*WORK TO BE COMPLETED:* Pick each line that has "cells" out of the records.

Change detection outputs
⟨

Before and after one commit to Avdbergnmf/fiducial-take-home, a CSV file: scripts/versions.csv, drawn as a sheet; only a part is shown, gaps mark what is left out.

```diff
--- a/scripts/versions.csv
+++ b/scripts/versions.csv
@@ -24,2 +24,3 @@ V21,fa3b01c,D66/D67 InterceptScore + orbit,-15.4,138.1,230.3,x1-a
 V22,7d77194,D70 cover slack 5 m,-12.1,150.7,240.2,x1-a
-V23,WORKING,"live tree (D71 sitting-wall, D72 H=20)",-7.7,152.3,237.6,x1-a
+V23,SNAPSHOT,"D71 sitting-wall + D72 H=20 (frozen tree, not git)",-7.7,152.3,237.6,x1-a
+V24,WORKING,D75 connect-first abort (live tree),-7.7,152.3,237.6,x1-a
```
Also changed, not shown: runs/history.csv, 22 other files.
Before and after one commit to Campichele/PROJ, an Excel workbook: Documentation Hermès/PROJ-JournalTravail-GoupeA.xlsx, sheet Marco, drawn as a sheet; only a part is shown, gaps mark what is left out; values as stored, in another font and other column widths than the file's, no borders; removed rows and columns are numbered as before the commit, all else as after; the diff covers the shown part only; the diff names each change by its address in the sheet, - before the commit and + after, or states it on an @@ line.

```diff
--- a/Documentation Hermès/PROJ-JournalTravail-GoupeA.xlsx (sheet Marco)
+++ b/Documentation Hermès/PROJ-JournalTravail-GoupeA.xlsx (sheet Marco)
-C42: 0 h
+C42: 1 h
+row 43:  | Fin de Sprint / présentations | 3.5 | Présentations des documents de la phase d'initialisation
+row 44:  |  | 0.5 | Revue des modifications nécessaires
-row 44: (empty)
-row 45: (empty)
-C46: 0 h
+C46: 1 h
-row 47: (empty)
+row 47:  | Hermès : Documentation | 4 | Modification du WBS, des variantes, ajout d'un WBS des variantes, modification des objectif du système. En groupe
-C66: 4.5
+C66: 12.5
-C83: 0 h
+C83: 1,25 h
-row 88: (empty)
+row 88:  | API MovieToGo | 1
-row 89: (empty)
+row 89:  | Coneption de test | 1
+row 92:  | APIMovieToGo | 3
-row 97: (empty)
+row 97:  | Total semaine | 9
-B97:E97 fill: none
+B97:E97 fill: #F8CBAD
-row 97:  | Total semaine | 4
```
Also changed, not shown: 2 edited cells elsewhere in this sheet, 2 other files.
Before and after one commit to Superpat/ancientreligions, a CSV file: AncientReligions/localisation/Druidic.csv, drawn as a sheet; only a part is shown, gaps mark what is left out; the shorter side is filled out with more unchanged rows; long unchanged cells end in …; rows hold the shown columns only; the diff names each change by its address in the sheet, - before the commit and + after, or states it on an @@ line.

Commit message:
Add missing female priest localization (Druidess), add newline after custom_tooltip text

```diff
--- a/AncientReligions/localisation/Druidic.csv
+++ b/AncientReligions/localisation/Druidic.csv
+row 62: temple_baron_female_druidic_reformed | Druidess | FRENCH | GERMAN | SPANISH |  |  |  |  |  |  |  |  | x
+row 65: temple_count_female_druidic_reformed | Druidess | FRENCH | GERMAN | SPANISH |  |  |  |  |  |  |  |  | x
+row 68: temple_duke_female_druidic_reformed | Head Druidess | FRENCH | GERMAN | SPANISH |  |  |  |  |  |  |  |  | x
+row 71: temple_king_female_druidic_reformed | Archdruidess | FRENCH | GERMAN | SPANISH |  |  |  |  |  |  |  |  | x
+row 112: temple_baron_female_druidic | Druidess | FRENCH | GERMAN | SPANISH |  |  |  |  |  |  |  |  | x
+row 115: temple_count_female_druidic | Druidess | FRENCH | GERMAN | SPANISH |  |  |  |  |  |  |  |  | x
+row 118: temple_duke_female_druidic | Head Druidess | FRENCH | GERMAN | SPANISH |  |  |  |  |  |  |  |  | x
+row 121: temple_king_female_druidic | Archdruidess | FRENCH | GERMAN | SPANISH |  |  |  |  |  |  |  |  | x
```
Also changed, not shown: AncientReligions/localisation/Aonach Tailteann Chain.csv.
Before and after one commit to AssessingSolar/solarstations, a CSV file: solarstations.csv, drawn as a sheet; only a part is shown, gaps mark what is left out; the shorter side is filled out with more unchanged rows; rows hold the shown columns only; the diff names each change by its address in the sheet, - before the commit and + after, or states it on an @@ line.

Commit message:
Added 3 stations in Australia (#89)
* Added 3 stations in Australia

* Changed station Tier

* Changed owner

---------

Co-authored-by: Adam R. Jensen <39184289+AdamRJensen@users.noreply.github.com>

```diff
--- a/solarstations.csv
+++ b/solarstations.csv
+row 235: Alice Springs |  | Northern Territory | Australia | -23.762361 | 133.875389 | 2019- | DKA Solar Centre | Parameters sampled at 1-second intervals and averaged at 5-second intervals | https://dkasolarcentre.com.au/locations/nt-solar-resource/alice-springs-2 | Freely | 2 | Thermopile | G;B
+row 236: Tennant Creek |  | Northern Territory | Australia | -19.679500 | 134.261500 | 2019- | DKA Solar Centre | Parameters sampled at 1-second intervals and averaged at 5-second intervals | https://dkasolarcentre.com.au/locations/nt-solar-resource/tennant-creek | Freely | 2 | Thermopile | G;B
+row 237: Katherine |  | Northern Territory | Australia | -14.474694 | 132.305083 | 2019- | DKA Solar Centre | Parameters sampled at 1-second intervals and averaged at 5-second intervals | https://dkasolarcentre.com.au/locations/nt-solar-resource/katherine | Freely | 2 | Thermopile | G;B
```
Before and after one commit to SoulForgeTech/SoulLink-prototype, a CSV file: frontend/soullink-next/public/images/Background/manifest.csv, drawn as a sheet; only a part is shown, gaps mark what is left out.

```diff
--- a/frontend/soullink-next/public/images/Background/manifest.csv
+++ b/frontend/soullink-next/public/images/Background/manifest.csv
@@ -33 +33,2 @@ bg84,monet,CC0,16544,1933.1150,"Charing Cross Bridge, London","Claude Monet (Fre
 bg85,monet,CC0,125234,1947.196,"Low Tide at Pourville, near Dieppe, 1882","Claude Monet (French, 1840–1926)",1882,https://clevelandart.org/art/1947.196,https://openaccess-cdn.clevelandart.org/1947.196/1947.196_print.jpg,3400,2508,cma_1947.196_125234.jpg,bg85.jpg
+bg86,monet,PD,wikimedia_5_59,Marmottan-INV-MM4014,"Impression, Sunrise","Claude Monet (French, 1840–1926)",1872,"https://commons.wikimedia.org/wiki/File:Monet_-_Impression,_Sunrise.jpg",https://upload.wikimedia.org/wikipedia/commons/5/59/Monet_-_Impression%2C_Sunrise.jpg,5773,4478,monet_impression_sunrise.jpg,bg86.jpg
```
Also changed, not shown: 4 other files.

⟩

*EXPECTED OUTPUT:*
Also changed, not shown: 2 edited cells elsewhere in this sheet, 2 other files.
Before and after one commit to Superpat/ancientreligions, a CSV file: AncientReligions/localisation/Druidic.csv, drawn as a sheet; only a part is shown, gaps mark what is left out; the shorter side is filled out with more unchanged rows; long unchanged cells end in …; rows hold the shown columns only; the diff names each change by its address in the sheet, - before the commit and + after, or states it on an @@ line.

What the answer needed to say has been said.